● **Problem statement**: Make an exact copy of the records below, leaving every image out.

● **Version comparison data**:
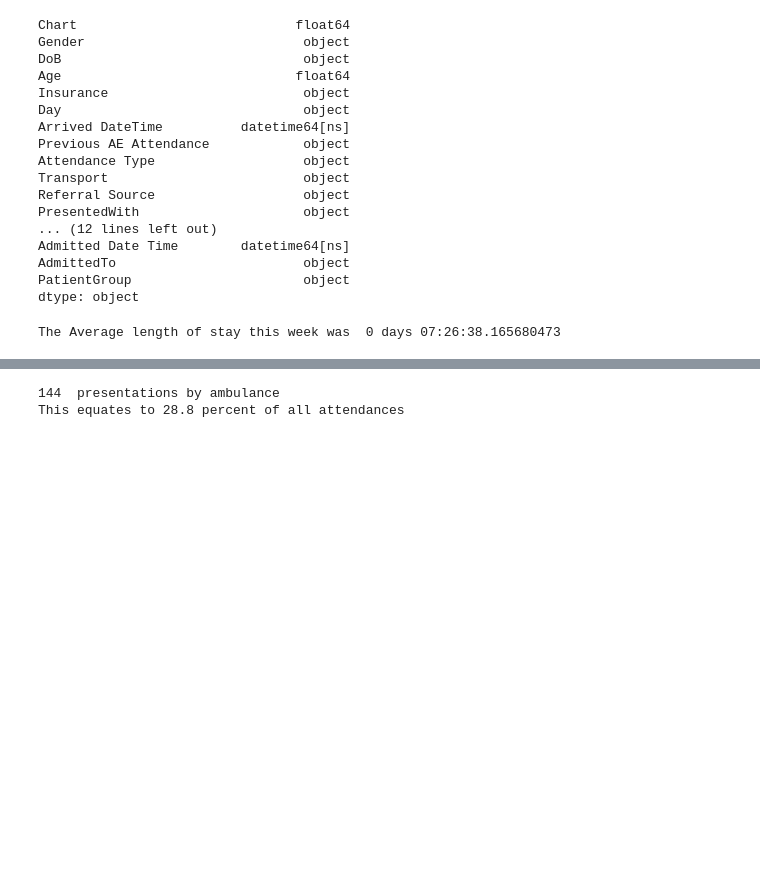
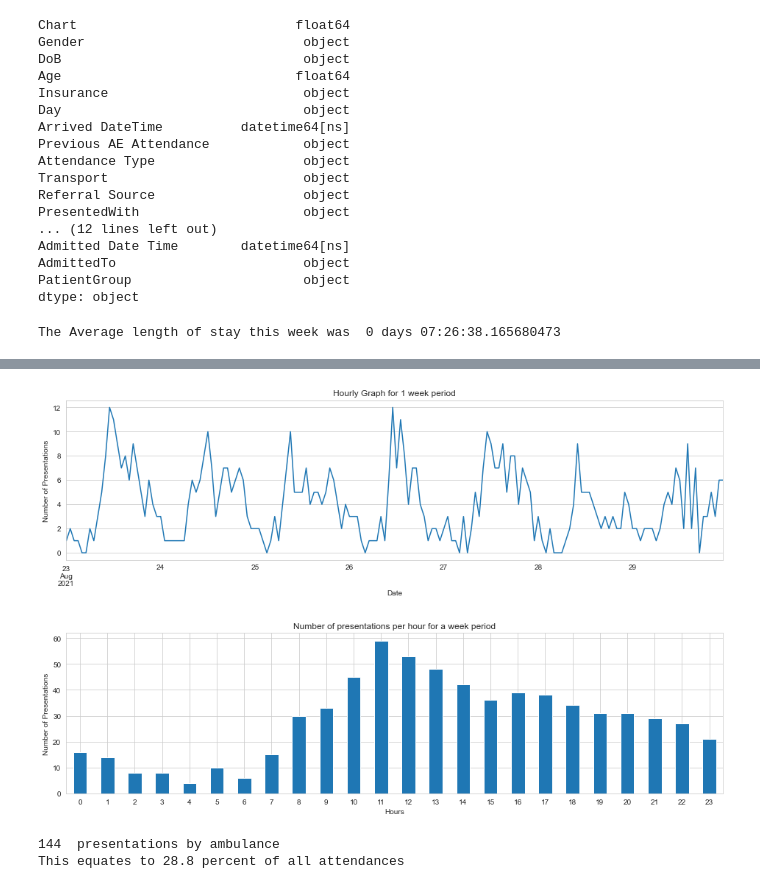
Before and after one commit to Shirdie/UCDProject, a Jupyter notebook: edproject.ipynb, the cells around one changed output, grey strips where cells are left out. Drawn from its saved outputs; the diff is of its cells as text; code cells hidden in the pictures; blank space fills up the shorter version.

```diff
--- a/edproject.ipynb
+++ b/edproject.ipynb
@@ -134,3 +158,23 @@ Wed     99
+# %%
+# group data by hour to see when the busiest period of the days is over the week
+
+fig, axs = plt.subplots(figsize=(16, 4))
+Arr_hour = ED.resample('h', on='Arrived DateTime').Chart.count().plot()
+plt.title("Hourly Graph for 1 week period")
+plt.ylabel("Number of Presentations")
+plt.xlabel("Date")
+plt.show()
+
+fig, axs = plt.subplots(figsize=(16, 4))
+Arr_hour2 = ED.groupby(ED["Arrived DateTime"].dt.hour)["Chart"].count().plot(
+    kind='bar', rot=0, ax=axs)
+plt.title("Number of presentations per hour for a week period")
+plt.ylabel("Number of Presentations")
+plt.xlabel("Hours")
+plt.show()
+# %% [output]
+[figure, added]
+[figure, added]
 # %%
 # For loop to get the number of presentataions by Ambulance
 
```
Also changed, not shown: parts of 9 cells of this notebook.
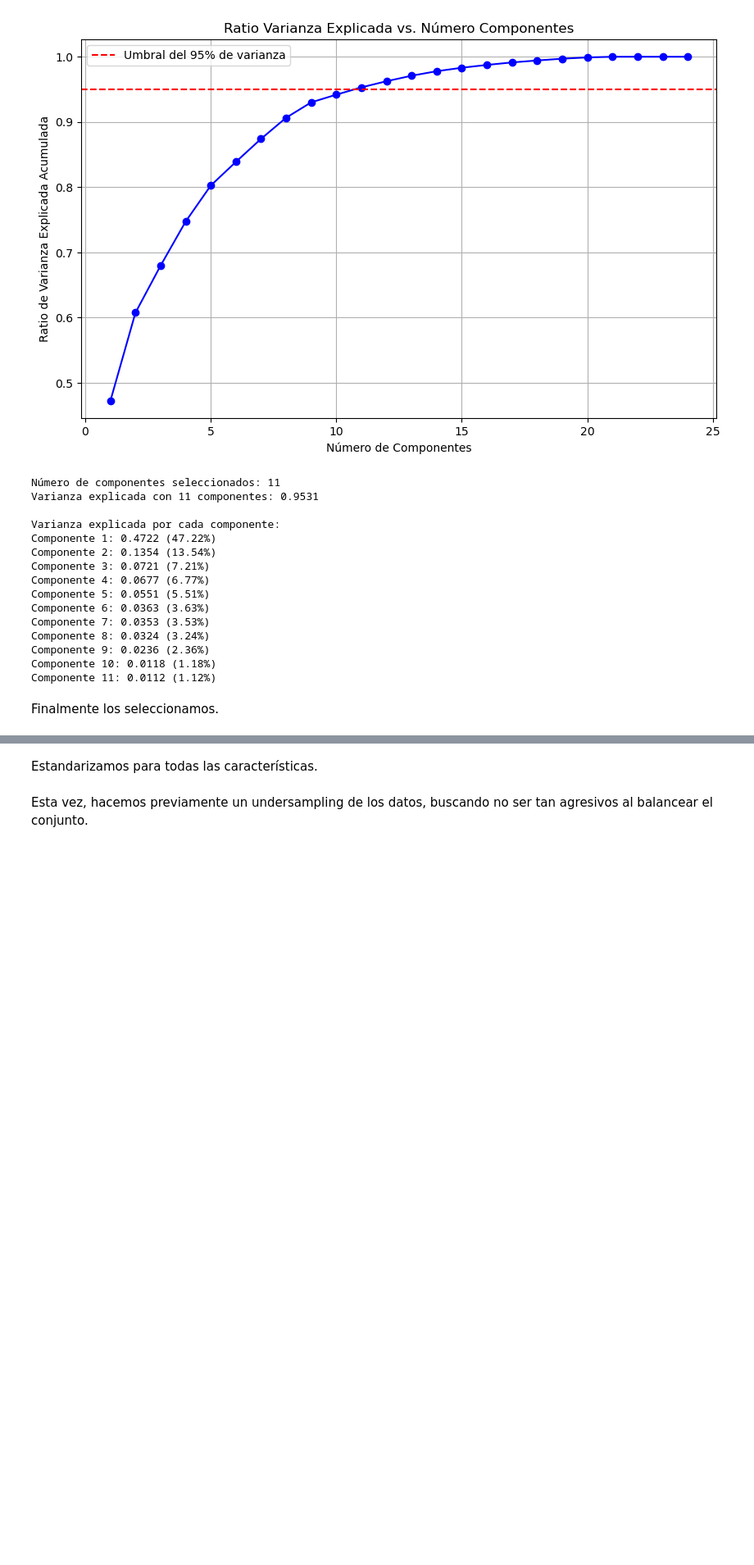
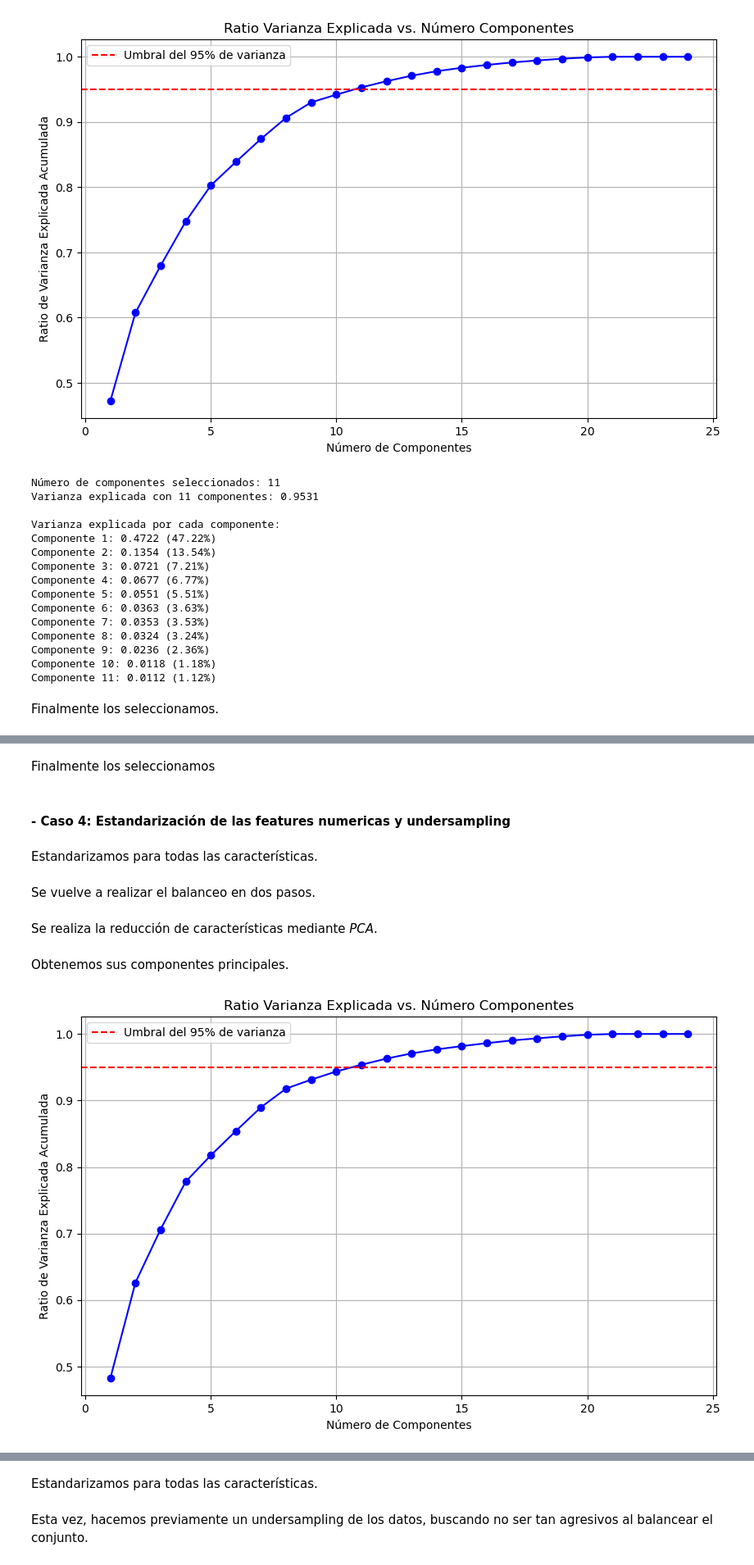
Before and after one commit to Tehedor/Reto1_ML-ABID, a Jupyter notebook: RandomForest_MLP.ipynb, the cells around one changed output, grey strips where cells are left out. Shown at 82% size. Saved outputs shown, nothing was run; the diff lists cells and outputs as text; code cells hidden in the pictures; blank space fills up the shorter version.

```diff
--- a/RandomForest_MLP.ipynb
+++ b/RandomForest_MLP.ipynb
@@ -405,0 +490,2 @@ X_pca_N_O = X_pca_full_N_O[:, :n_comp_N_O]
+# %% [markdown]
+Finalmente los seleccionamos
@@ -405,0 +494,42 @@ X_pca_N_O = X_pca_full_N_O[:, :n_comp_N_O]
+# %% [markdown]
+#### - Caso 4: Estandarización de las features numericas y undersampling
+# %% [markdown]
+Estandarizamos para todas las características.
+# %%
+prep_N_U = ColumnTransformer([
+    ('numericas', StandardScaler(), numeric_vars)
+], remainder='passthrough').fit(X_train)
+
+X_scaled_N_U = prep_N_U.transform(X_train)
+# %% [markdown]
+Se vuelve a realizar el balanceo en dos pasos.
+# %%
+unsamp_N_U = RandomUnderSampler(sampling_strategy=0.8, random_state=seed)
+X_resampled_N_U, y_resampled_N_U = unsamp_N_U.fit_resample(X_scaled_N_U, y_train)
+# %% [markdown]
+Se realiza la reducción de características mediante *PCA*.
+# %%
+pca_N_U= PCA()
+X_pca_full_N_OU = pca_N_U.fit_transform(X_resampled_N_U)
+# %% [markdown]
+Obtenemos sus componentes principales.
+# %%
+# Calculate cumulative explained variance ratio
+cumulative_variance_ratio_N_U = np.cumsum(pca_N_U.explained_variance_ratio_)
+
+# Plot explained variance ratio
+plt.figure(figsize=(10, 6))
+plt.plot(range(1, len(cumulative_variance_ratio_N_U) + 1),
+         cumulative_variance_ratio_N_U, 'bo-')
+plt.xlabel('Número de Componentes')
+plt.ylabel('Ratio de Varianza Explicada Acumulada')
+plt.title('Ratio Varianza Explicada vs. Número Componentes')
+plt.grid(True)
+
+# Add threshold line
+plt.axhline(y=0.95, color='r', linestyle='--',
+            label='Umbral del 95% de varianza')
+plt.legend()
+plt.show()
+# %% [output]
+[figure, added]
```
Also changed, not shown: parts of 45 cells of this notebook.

● **Solution to this problem**:
Before and after one commit to Shirdie/UCDProject, a Jupyter notebook: edproject.ipynb, the cells around one changed output, grey strips where cells are left out. Drawn from its saved outputs; the diff is of its cells as text; code cells hidden in the pictures; blank space fills up the shorter version.

```diff
--- a/edproject.ipynb
+++ b/edproject.ipynb
@@ -134,3 +158,23 @@ Wed     99
+# %%
+# group data by hour to see when the busiest period of the days is over the week
+
+fig, axs = plt.subplots(figsize=(16, 4))
+Arr_hour = ED.resample('h', on='Arrived DateTime').Chart.count().plot()
+plt.title("Hourly Graph for 1 week period")
+plt.ylabel("Number of Presentations")
+plt.xlabel("Date")
+plt.show()
+
+fig, axs = plt.subplots(figsize=(16, 4))
+Arr_hour2 = ED.groupby(ED["Arrived DateTime"].dt.hour)["Chart"].count().plot(
+    kind='bar', rot=0, ax=axs)
+plt.title("Number of presentations per hour for a week period")
+plt.ylabel("Number of Presentations")
+plt.xlabel("Hours")
+plt.show()
+# %% [output]
+[figure, added]
+[figure, added]
 # %%
 # For loop to get the number of presentataions by Ambulance
 
```
Also changed, not shown: parts of 9 cells of this notebook.
Before and after one commit to Tehedor/Reto1_ML-ABID, a Jupyter notebook: RandomForest_MLP.ipynb, the cells around one changed output, grey strips where cells are left out. Shown at 82% size. Saved outputs shown, nothing was run; the diff lists cells and outputs as text; code cells hidden in the pictures; blank space fills up the shorter version.

```diff
--- a/RandomForest_MLP.ipynb
+++ b/RandomForest_MLP.ipynb
@@ -405,0 +490,2 @@ X_pca_N_O = X_pca_full_N_O[:, :n_comp_N_O]
+# %% [markdown]
+Finalmente los seleccionamos
@@ -405,0 +494,42 @@ X_pca_N_O = X_pca_full_N_O[:, :n_comp_N_O]
+# %% [markdown]
+#### - Caso 4: Estandarización de las features numericas y undersampling
+# %% [markdown]
+Estandarizamos para todas las características.
+# %%
+prep_N_U = ColumnTransformer([
+    ('numericas', StandardScaler(), numeric_vars)
+], remainder='passthrough').fit(X_train)
+
+X_scaled_N_U = prep_N_U.transform(X_train)
+# %% [markdown]
+Se vuelve a realizar el balanceo en dos pasos.
+# %%
+unsamp_N_U = RandomUnderSampler(sampling_strategy=0.8, random_state=seed)
+X_resampled_N_U, y_resampled_N_U = unsamp_N_U.fit_resample(X_scaled_N_U, y_train)
+# %% [markdown]
+Se realiza la reducción de características mediante *PCA*.
+# %%
+pca_N_U= PCA()
+X_pca_full_N_OU = pca_N_U.fit_transform(X_resampled_N_U)
+# %% [markdown]
+Obtenemos sus componentes principales.
+# %%
+# Calculate cumulative explained variance ratio
+cumulative_variance_ratio_N_U = np.cumsum(pca_N_U.explained_variance_ratio_)
+
+# Plot explained variance ratio
+plt.figure(figsize=(10, 6))
+plt.plot(range(1, len(cumulative_variance_ratio_N_U) + 1),
+         cumulative_variance_ratio_N_U, 'bo-')
+plt.xlabel('Número de Componentes')
+plt.ylabel('Ratio de Varianza Explicada Acumulada')
+plt.title('Ratio Varianza Explicada vs. Número Componentes')
+plt.grid(True)
+
+# Add threshold line
+plt.axhline(y=0.95, color='r', linestyle='--',
+            label='Umbral del 95% de varianza')
+plt.legend()
+plt.show()
+# %% [output]
+[figure, added]
```
Also changed, not shown: parts of 45 cells of this notebook.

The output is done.